Yesterday, by C.K. Kelly Martin, for Timeslip Tuesday

This review of Yesterday, by C.K. Kelly Martin (Random House, YA, 2012), is something of a spoiler by necessity--I am, after all, reviewing it for Timeslip Tuesday.  But the time travel element is pretty obvious, so I don't feel dreadfully bad.

In the world of 2063, shredded by environmental catastrophe, the rich and powerful still manage to live a comfortable life full of virtual enjoyment.  16-year-old Freya is one of these lucky ones...until her life implodes when her brother falls victim to a new and deadly plague.

In 1985, a girl named Freya has just moved back to Canada after her father's death in New Zealand.  Grief and the culture shock of starting at a new school in a new country are enough to make anyone feel that life is vaguely unreal, but for Freya, this feeling is not diminishing with time as it should.  Her memories all feel distant and shallow, and nothing seems right.  And at night, the dreams come, full of vivid horror....

And then she encounters Garren, boy who she thinks, or rather, knows, she once was close too.  Even though he has no clue who she is, she knows there is some link between them.

Turns out, Freya is right, and there were secrets back in 2063 that changed the course of her life, and Garren's too.  And there are people in 1985 who will do whatever it takes for that course, now that it is set, to remain unchanged.  With  Freya, and then Garren,  remembering their real past lives in the future, they are both in danger.

Yesterday is a slow build-up of suspense-even though it's fairly obvious that the two Freyas are one and the same, Freya's own journey to this realization is a gradually accumulating nightmare.  The first half of the book was perhaps a tad too slow--we aren't in any doubt as to Freya's feelings of disconnect because we are told about them plenty--but the whole ensemble works well enough.  Those who enjoy suspenseful speculative fiction involving teens on the run from bad guys, falling in love as they struggle to survive, will doubtless enjoy it. 

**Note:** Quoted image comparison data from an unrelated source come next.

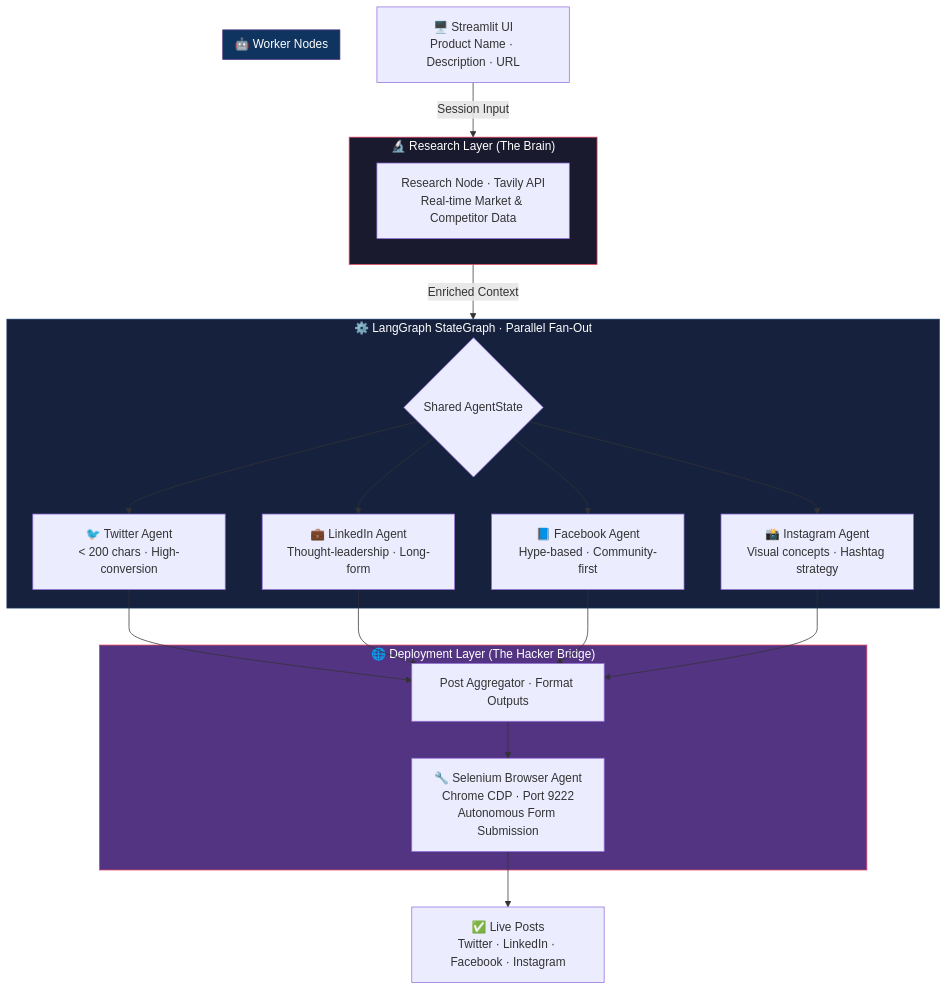
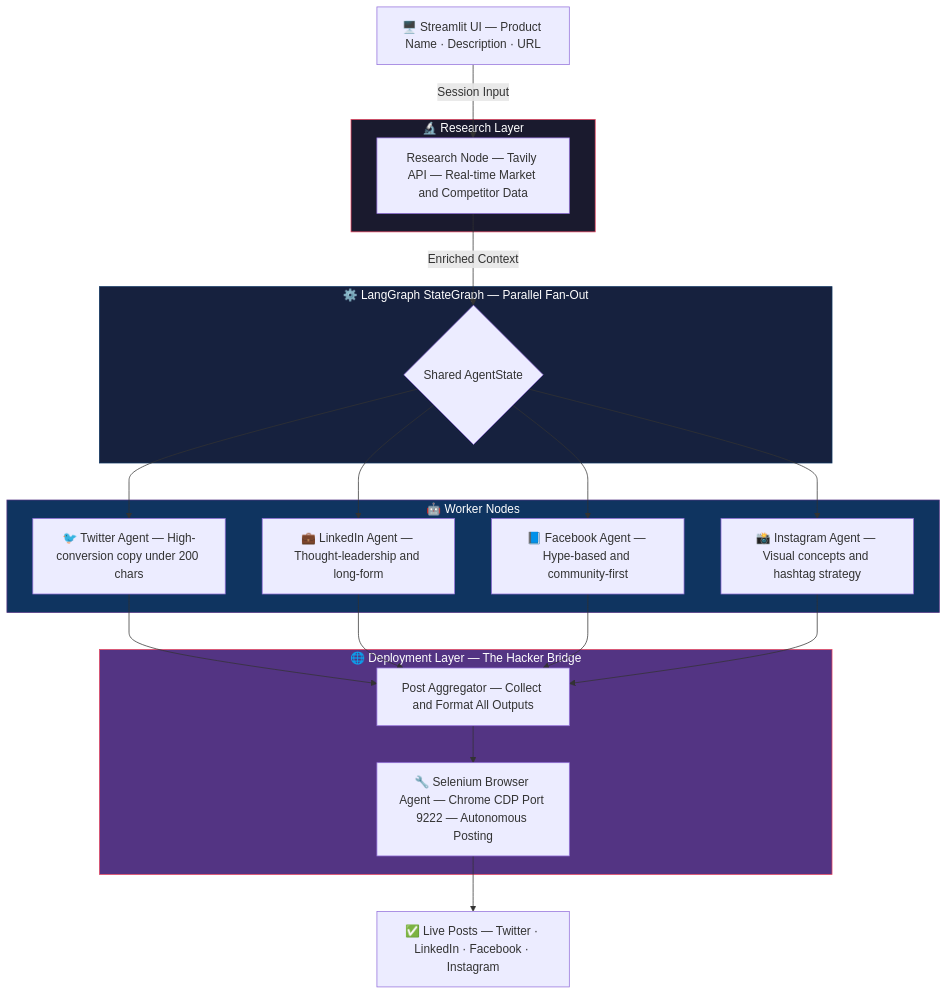
One commit to Harshit-Negi27/project_draper changed the diagram in README.md. Above: the diagram before and after it, drawn with Mermaid.

````diff
--- a/README.md
+++ b/README.md
@@ -42,39 +42,44 @@
 ```mermaid
 flowchart TD
-    User["🖥️ Streamlit UI\nProduct Name · Description · URL"] -->|Session Input| Research
+    UI["🖥️ Streamlit UI — Product Name · Description · URL"]
+    UI -->|Session Input| R
 
-    subgraph Research ["🔬 Research Layer (The Brain)"]
-        R["Research Node · Tavily API\nReal-time Market & Competitor Data"]
+    subgraph RESEARCH ["🔬 Research Layer"]
+        R["Research Node — Tavily API — Real-time Market and Competitor Data"]
     end
 
-    Research -->|Enriched Context| Orchestrator
+    R -->|Enriched Context| O
 
-    subgraph Orchestrator ["⚙️ LangGraph StateGraph · Parallel Fan-Out"]
+    subgraph ORCHESTRATION ["⚙️ LangGraph StateGraph — Parallel Fan-Out"]
         O{"Shared AgentState"}
-        O --> TW
-        O --> LI
-        O --> FB
-        O --> IG
     end
 
-    subgraph Agents ["🤖 Worker Nodes"]
-        TW["🐦 Twitter Agent\n< 200 chars · High-conversion"]
-        LI["💼 LinkedIn Agent\nThought-leadership · Long-form"]
-        FB["📘 Facebook Agent\nHype-based · Community-first"]
-        IG["📸 Instagram Agent\nVisual concepts · Hashtag strategy"]
+    O --> TW
+    O --> LI
+    O --> FB
+    O --> IG
+
+    subgraph WORKERS ["🤖 Worker Nodes"]
+        TW["🐦 Twitter Agent — High-conversion copy under 200 chars"]
+        LI["💼 LinkedIn Agent — Thought-leadership and long-form"]
+        FB["📘 Facebook Agent — Hype-based and community-first"]
+        IG["📸 Instagram Agent — Visual concepts and hashtag strategy"]
     end
 
-    TW & LI & FB & IG --> Aggregator
+    TW --> AGG
+    LI --> AGG
+    FB --> AGG
+    IG --> AGG
 
-    subgraph Deploy ["🌐 Deployment Layer (The Hacker Bridge)"]
-        Aggregator["Post Aggregator · Format Outputs"]
-        Aggregator --> Browser["🔧 Selenium Browser Agent\nChrome CDP · Port 9222\nAutonomous Form Submission"]
+    subgraph DEPLOY ["🌐 Deployment Layer — The Hacker Bridge"]
+        AGG["Post Aggregator — Collect and Format All Outputs"]
+        AGG --> SEL["🔧 Selenium Browser Agent — Chrome CDP Port 9222 — Autonomous Posting"]
     end
 
-    Browser --> Live["✅ Live Posts\nTwitter · LinkedIn · Facebook · Instagram"]
+    SEL --> LIVE["✅ Live Posts — Twitter · LinkedIn · Facebook · Instagram"]
 
-    style Research fill:#1a1a2e,stroke:#e94560,color:#fff
-    style Orchestrator fill:#16213e,stroke:#0f3460,color:#fff
-    style Agents fill:#0f3460,stroke:#533483,color:#fff
-    style Deploy fill:#533483,stroke:#e94560,color:#fff
+    style RESEARCH fill:#1a1a2e,stroke:#e94560,color:#fff
+    style ORCHESTRATION fill:#16213e,stroke:#0f3460,color:#fff
+    style WORKERS fill:#0f3460,stroke:#533483,color:#fff
+    style DEPLOY fill:#533483,stroke:#e94560,color:#fff
 ```
````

That being said, though this is clearly a time travel book, the time travel is to a certain extent a deus ex machine that allows the story to exist.  Although as Freya recovers her memories (in a truly unsubtle information dump), she is struck by the contrast between the two times in which she has lived,  the dislocation between those two lives has been soothed by mind wiping such that there isn't a huge feeling of cultural dislocation (one of my personal favorite elements of time travel).    And the explanation for the time-travel came out of left field right at the end, introducing whole new bits of possible plot.   Only at the very very very end does the time travel set up produce a real ZING!, which made me a bit sad because that whole story that we don't actually get to read about sounded much more appealing than the story I'd just read....

So I didn't mind reading it, and found the premise interesting, and now that we have gotten the slowish bit of realizing what has happened out of the way I'm rather interested in the sequel, Tomorrow --but it just wasn't quite the book I'd hoped it would be.


  1. Oh man, that feeling when there's a book that you would much prefer almost there . . . it's weird how different people are attracted to different elements of story.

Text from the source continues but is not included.